(Reuters) - Security experts warn there is little Internet users can do to protect themselves from the recently uncovered "Heartbleed" Internet threat that exposes data to hackers, at least not until vulnerable websites take steps to secure their communications.
The Heartbleed bug in widely used web encryption technology known as OpenSSL affects software on servers that host websites. That software is not used on personal computers or mobile devices, so even though the bug exposes passwords and other data entered on those devices to hackers, it must be fixed by website operators.
"There is nothing users can do to fix their computers. They have to rely on the administrators of the websites they use," said Mikko Hypponen, chief research officer with security software maker F-Secure of Helsinki.
The bug has potential to affect users of some of the world's biggest websites because OpenSSL is used on about two-thirds of all web servers and has gone unnoticed for about two years. It could lead to the theft of passwords, confidential communications, credit card numbers and other confidential data.

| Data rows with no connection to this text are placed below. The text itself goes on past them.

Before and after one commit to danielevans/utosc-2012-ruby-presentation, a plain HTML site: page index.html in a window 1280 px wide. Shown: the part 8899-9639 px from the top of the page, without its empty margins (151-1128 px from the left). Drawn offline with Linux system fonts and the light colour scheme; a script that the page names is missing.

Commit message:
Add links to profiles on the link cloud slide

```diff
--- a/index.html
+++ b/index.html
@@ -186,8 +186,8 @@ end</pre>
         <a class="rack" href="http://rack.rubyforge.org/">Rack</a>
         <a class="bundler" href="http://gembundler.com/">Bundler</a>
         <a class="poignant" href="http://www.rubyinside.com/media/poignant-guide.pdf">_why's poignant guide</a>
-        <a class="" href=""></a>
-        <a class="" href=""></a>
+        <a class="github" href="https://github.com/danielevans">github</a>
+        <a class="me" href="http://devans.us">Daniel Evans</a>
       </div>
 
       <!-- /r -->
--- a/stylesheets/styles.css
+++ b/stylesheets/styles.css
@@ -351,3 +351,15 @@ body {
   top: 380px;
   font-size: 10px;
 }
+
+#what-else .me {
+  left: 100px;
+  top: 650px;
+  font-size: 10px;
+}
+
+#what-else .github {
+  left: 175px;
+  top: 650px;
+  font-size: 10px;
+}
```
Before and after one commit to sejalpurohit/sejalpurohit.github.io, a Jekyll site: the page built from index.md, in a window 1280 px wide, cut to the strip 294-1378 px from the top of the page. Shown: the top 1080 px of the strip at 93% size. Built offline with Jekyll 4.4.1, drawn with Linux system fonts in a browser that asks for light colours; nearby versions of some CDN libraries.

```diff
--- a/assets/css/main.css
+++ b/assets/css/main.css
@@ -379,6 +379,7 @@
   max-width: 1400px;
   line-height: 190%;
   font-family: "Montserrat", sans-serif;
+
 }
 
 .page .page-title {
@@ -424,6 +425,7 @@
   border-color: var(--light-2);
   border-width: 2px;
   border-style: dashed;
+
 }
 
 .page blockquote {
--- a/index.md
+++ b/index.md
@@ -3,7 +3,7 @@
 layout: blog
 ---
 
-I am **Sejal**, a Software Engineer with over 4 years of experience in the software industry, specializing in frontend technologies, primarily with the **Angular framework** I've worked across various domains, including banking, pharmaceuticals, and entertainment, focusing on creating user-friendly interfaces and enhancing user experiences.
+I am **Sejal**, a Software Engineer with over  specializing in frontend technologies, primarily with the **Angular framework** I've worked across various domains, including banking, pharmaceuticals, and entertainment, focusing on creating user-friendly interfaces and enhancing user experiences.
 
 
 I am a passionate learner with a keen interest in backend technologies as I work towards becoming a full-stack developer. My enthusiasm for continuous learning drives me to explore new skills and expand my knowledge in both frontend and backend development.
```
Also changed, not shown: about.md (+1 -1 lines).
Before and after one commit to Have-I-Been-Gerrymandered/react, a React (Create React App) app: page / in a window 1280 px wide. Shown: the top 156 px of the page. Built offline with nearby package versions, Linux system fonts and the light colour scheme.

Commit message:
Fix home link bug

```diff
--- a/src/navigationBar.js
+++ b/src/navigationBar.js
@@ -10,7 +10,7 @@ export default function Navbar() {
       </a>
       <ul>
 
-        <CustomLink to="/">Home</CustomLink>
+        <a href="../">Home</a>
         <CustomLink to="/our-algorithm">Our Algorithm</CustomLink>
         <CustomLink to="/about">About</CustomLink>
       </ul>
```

"On a scale of 1 to 11, it's about an 11," well-known cryptologist Bruce Schneier said of the severity of the bug, speaking on the sidelines of the Source Security conference where he spoke on surveillance and security issues. "It's easy to do, it's so damaging and it leaves no trace."
It is possible that hackers stole the keys that encrypt traffic as it travels between web servers and Internet users, though researchers have yet to any evidence that actually happened, said Schneier, chief technology officer of Co3 Systems Inc.
He called on Internet firms to revoke the certificates and keys used to encrypt Internet traffic with web browsers including Firefox, Microsoft Corp's Internet Explorer and Google Inc's Chrome.
Once they do that, they should upgrade to a new version of OpenSSL that is not vulnerable to the bug, create new certificates and keys, then advise their users to change passwords, which may have been stolen by hackers, Schneier said.
Yahoo Inc and Facebook Inc told Reuters on Tuesday that they use OpenSSL and have already taken steps to mitigate any impact to their users, though it was not immediately clear if they had followed all of the steps recommended by Schneier.
The finding of the Heartbleed vulnerability, by researchers with Google and Codenomicon, a small security firm, prompted the U.S. Department of Homeland Security to advise businesses on Tuesday to review servers to see if they were using vulnerable versions of OpenSSL.
Hypponen said computer users could immediately change passwords on accounts, but they would have to do so again if their operators notify them that they are vulnerable and once they have followed steps to clean up the mess.
"Take care of the passwords that are very important to you," he said. "Maybe change them now, maybe change them in a week. And if you are worried about your credit cards, check your credit card bills very closely."